You wouldn’t think to watch it, but “Away From Her” is written and directed by a girl not alive in 1978.
Sarah Polley shows such maturity and assuredness behind the camera that you would not be surprised to see a lengthy list of directing credits behind her. However, aside from a short film and some TV work, this is her feature debut.
And what a wonderful debut.
“Away From Her” tells the story of Fiona and Grant, and couple in love since they were eighteen. Forty Four years of marriage later they are still in love, although Fiona is slowing forgetting thing. First where the knives and forks go, but soon where she lives.
Fiona has Alzheimer's disease, and she decides to be institutionalized to ease the burden of her beloved. He reluctantly agrees and what transpires is heart breaking.
Polley never goes for the big emotional scene, the crescendo of music to entice buckets of tears, instead she goes for the reality and that makes this film all the more touching. She fully invests in her actors, a wise move.
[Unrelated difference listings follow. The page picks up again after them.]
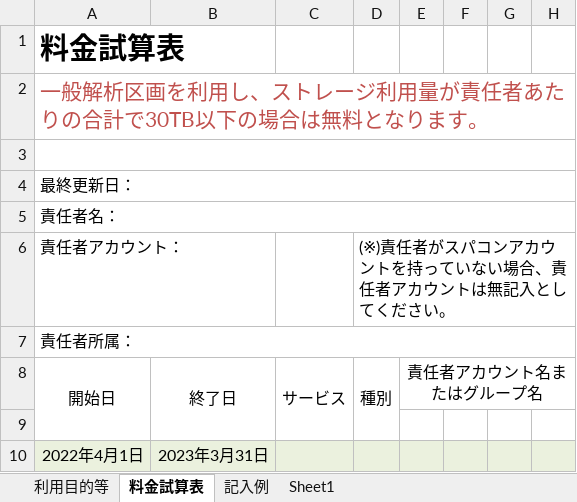
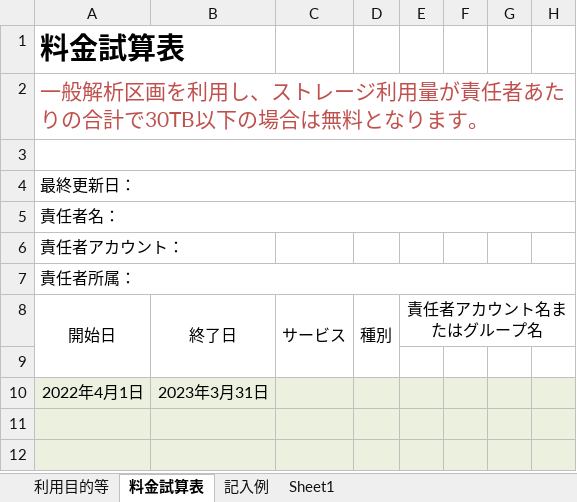
Before and after one commit to nig-sc/nigsc_homepage2, an Excel workbook: static/files/usage_plan-ver2.3.0-2022.xlsx, sheet 料金試算表, drawn as a sheet; only a part is shown; the shorter side is filled out with more unchanged rows; values as stored, in another font and other column widths than the file's, no borders; the diff names each change by its address in the sheet, - before the commit and + after, or states it on an @@ line.

Commit message:
Modify_usageplan2022

```diff
--- a/static/files/usage_plan-ver2.3.0-2022.xlsx (sheet 料金試算表)
+++ b/static/files/usage_plan-ver2.3.0-2022.xlsx (sheet 料金試算表)
-D6 (種別): (※)責任者がスパコンアカウントを持っていない場合、責任者アカウントは無記入としてください。
+D6 (種別): (empty)
```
Julie Christie is luminous in the role of Fiona. She plays her role with grace and ease. Her descent into the confusion of memory loss is played mainly in her eyes. In her eyes you see the pain and anguish, even if her face barely moves. An impeccable, if oddly hazy performance.
As the wife of a fellow patient, Olympia Dukakis has rarely been better. She shows such restraint and infuses Marian’s bitterness and anger with a desperate need.
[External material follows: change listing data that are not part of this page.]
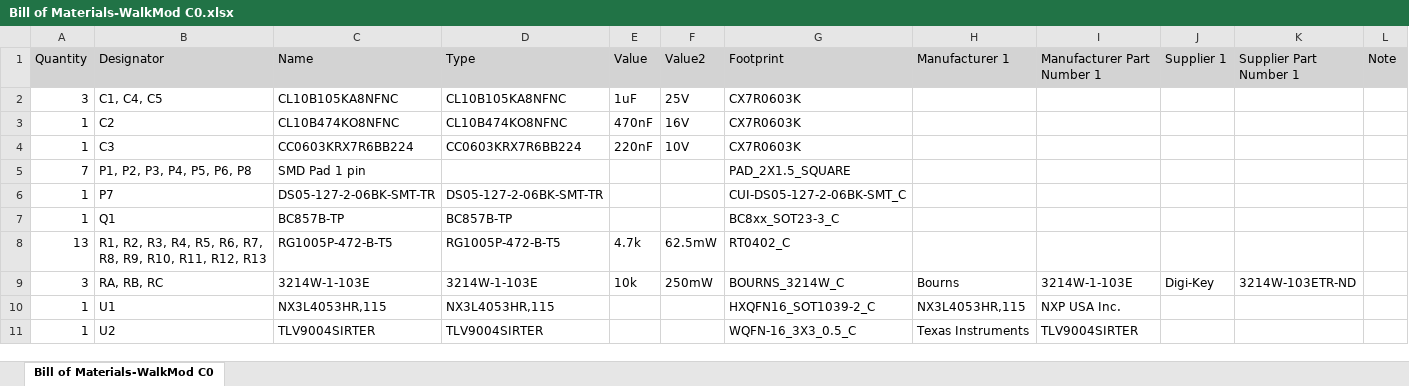
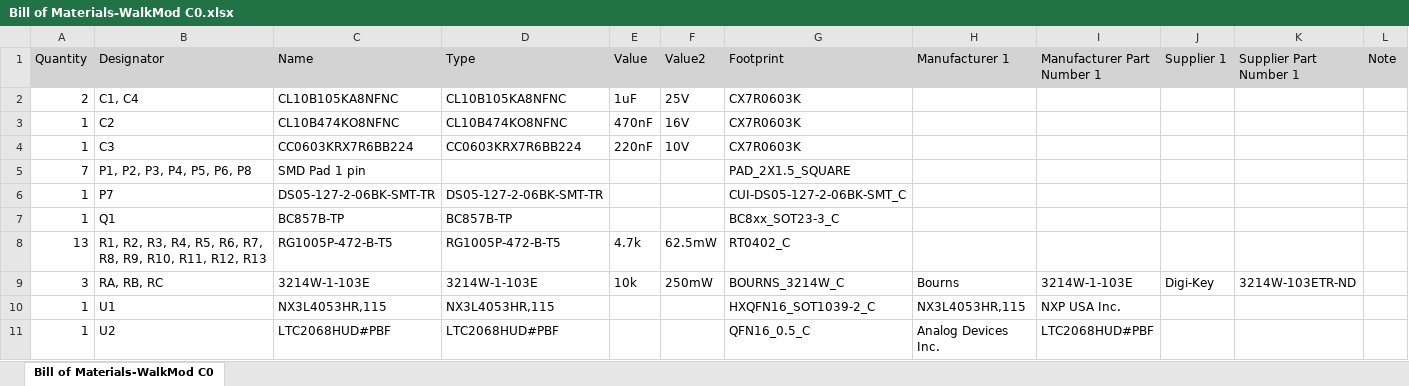
Before and after one commit to TheComet/WalkMod, an Excel workbook: Hardware/Fabrication/Rev C0/BOM/Bill of Materials-WalkMod C0.xlsx, sheet Bill of Materials-WalkMod C0, drawn as a sheet; values as stored, in another font and other column widths than the file's, no borders; the diff names each change by its address in the sheet, - before the commit and + after, or states it on an @@ line.

```diff
--- a/Hardware/Fabrication/Rev C0/BOM/Bill of Materials-WalkMod C0.xlsx (sheet Bill of Materials-WalkMod C0)
+++ b/Hardware/Fabrication/Rev C0/BOM/Bill of Materials-WalkMod C0.xlsx (sheet Bill of Materials-WalkMod C0)
-A2 (Quantity): 3
+A2 (Quantity): 2
-B2 (Designator): C1, C4, C5
+B2 (Designator): C1, C4
-C11 (Name): TLV9004SIRTER
+C11 (Name): LTC2068HUD#PBF
-D11 (Type): TLV9004SIRTER
+D11 (Type): LTC2068HUD#PBF
-G11 (Footprint): WQFN-16_3X3_0.5_C
+G11 (Footprint): QFN16_0.5_C
-H11 (Manufacturer 1): Texas Instruments
+H11 (Manufacturer 1): Analog Devices Inc.
-I11 (Manufacturer Part Number 1): TLV9004SIRTER
+I11 (Manufacturer Part Number 1): LTC2068HUD#PBF
```
Also changed, not shown: 31 other files.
The real star however is Gordon Pinsent. Such a shame Oscar will forget him, as this is the performance from the film that people will take with them. His quiet heart break is a thing of awe to watch. Even as he stands stoic and noble, you see his insides crumble with grief. He is damaged, yet goes on out of love.
Not much more can be said about this film that has not already been said. An assured debut for Polley. A few of the scenes perhaps needed more thought from all involved to ring true, but it still manages to pack an emotional wallop.B-